“Begone you crazy demon!” The townspeople were livid. I scrambled to my feet, and they chased me down the streets.
“You’re all buffoons!” I shouted as I ran.
Then the townspeople pulled out wands and started blasting me with magic.
“I deeply apologize for my insolence! Please spare me!”
My stamina was running low, and my lungs were burning too much for this to be a dream. Right when I was ready to give up, a random woman yanked me into her house before the townspeople rounded the corner.
I fell to my knees, gasping and glancing around. The woman’s house radiated color; beautiful paintings of vermillion and chartreuse adorned the walls. The portrait of an anxious-looking little witch sat on the table. The woman nudged me into a chair and sat next to me.
She said, “Who are you? You’re clearly not from here.”
“Sorry I only know English,” I replied, “but thanks for saving me.”
Smiling, the woman brandished two pencils and a stack of parchment. We exchanged a series of sketches to communicate. I saw that she was a painter and that this mysterious world operated on magic instead of science. Their traditional healers used potions, not CPR, which explains why everyone was so hostile towards me.
My indignation dissipated– perhaps I was the one in the wrong for performing mouth-to-mouth without explanation. Looking back, the townspeople weren’t buffoons for not understanding my methods. They were concerned about the health of a friend and couldn’t place their trust in someone who dismissed their pleas. The true buffoon…was I.
I returned to the scene a couple days later. The old man was still lying on the ground, pulseless.
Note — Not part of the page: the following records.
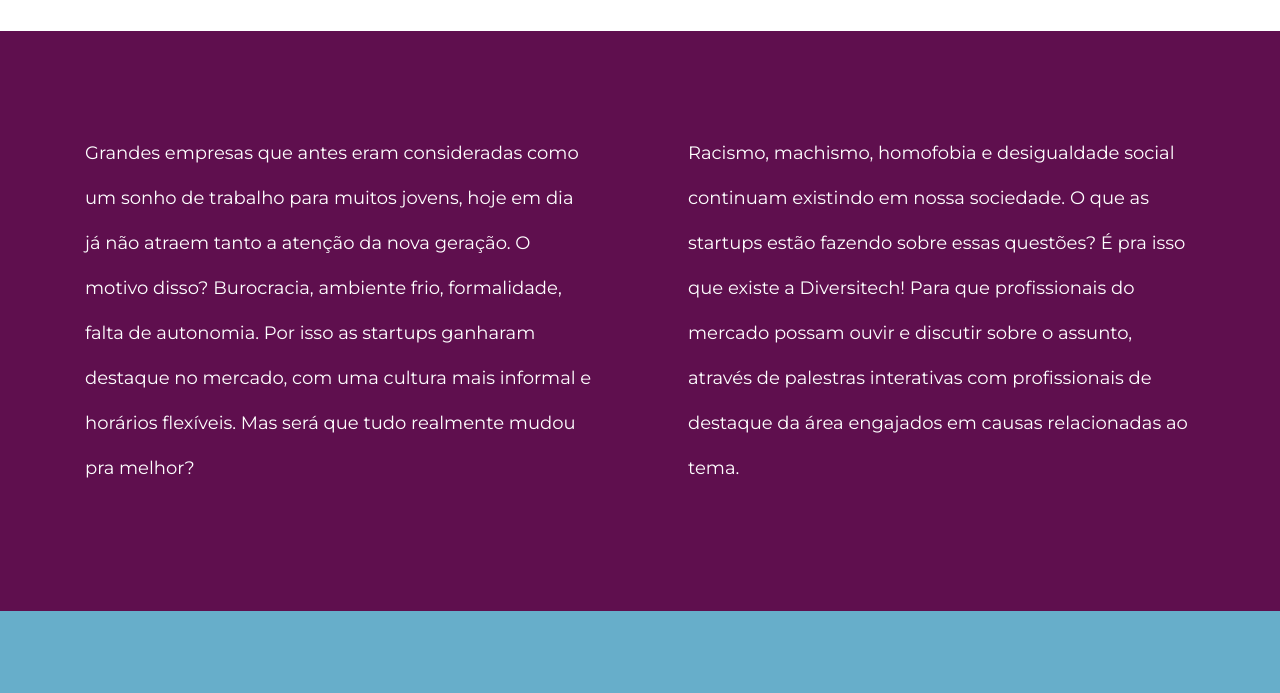
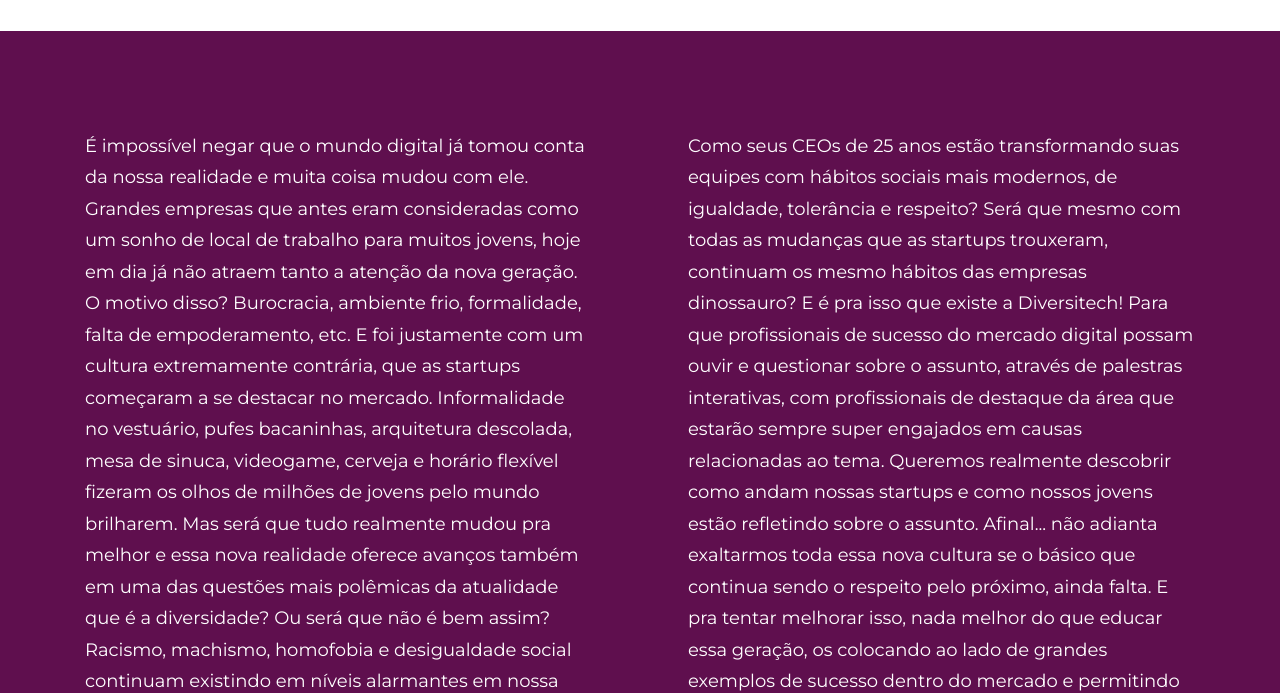
Before and after one commit to victorhsantiago/diversitech.com.br, a plain HTML site: page index.html in a window 1280 px wide. Shown: the part 2220-2913 px from the top of the page. Drawn offline with nearby package versions, Linux system fonts and the light colour scheme.

Commit message:
alterado texto sobre o mercado

```diff
--- a/css/new-age.css
+++ b/css/new-age.css
@@ -45,7 +45,7 @@
 
 .mercado p {
   font-size: 18px;
-  line-height: 2.5;
+  line-height: 1.75;
 }
 
 section {
@@ -290,16 +290,6 @@
   font-size: 30px;
 }
 
-section.features .feature-item i {
-  font-size: 80px;
-  display: block;
-  margin-bottom: 15px;
-  background: -webkit-linear-gradient(to left, #7b4397, #dc2430);
-  background: linear-gradient(to left, #7b4397, #dc2430);
-  -webkit-background-clip: text;
-  -webkit-text-fill-color: transparent;
-}
-
 section.cta .cta-content h2 {
   font-size: 50px;
   max-width: 450px;
--- a/index.html
+++ b/index.html
@@ -150,16 +150,19 @@
 		<div class="container">
 			<div class="row">
 				<p class="col-md-6 pr-md-5">
-					Grandes empresas que antes eram consideradas como um sonho de trabalho para muitos jovens, hoje em dia já não atraem tanto
-					a atenção da nova geração. O motivo disso? Burocracia, ambiente frio, formalidade, falta de autonomia. Por isso as startups
-					ganharam destaque no mercado, com uma cultura mais informal e horários flexíveis. Mas será que tudo realmente mudou
-					pra melhor?
+					É impossível negar que o mundo digital já tomou conta da nossa realidade e muita coisa mudou com ele. Grandes empresas que antes eram consideradas como um sonho de local de trabalho para muitos jovens, hoje em dia já não atraem tanto a atenção da nova geração. O motivo disso? Burocracia, ambiente frio, formalidade, falta de empoderamento, etc.
+					E foi justamente com um cultura extremamente contrária, que as startups começaram a se destacar no mercado. Informalidade no vestuário, pufes bacaninhas, arquitetura descolada, mesa de sinuca, videogame, cerveja e horário flexível fizeram os olhos de milhões de jovens pelo mundo brilharem.
+					Mas será que tudo realmente mudou pra melhor e essa nova realidade oferece avanços também em uma das questões mais polêmicas da atualidade que é a diversidade?  Ou será que não é bem assim?
+					Racismo, machismo, homofobia e desigualdade social continuam existindo em níveis alarmantes em nossa sociedade.
+					E aí é que nos perguntamos... o que as startups estão fazendo para combater essas questões?
 				</p>
 				<p class="col-md-6 pl-md-5">
-					Racismo, machismo, homofobia e desigualdade social continuam existindo em nossa sociedade. O que as startups estão fazendo
-					sobre essas questões? É pra isso que existe a Diversitech! Para que profissionais do mercado possam ouvir e discutir
-					sobre o assunto, através de palestras interativas com profissionais de destaque da área engajados em causas relacionadas
-					ao tema.
+					Como seus CEOs de 25 anos estão transformando suas equipes com hábitos sociais mais modernos, de igualdade, tolerância e respeito?
+					Será que mesmo com todas as mudanças que as startups trouxeram, continuam os mesmo hábitos das empresas dinossauro?
+					E é pra isso que existe a Diversitech! Para que profissionais de sucesso do mercado digital possam ouvir e questionar sobre o assunto, através de palestras interativas, com profissionais de destaque da área que estarão sempre super engajados em causas relacionadas ao tema.
+					Queremos realmente descobrir como andam nossas startups e como nossos jovens estão refletindo sobre o assunto. Afinal... não adianta exaltarmos toda essa nova cultura se o básico que continua sendo o respeito pelo próximo, ainda falta.
+					E pra tentar melhorar isso, nada melhor do que educar essa geração, os colocando ao lado de grandes exemplos de sucesso dentro do mercado e  permitindo que o diálogo seja feito.
+					Essa é a Diversitech!
 				</p>
 			</div>
 		</div>
```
This time, I showed the townspeople a diagram of CPR and did a demonstration on a nearby child. They were skeptical, but I listened patiently to their concerns and gestured for them to give me a chance. I even purchased a potion to let them know that I acknowledged their ways.
They agreed, and I performed CPR. The same tendril from before came out of my hands. The man immediately leapt to his feet, fully revived. The town accepted me as a healer, and I went on to save many more lives. The old man even followed me around, never aging and making weird moans instead of talking. I took him on as a nurse.
A few decades passed by, during which I still did not learn the language. I did, however, learn to treat patients despite the barrier. All it took was a smile, eye contact, and a little – I mean kindness.
Featured Art by: Su Bin Hahn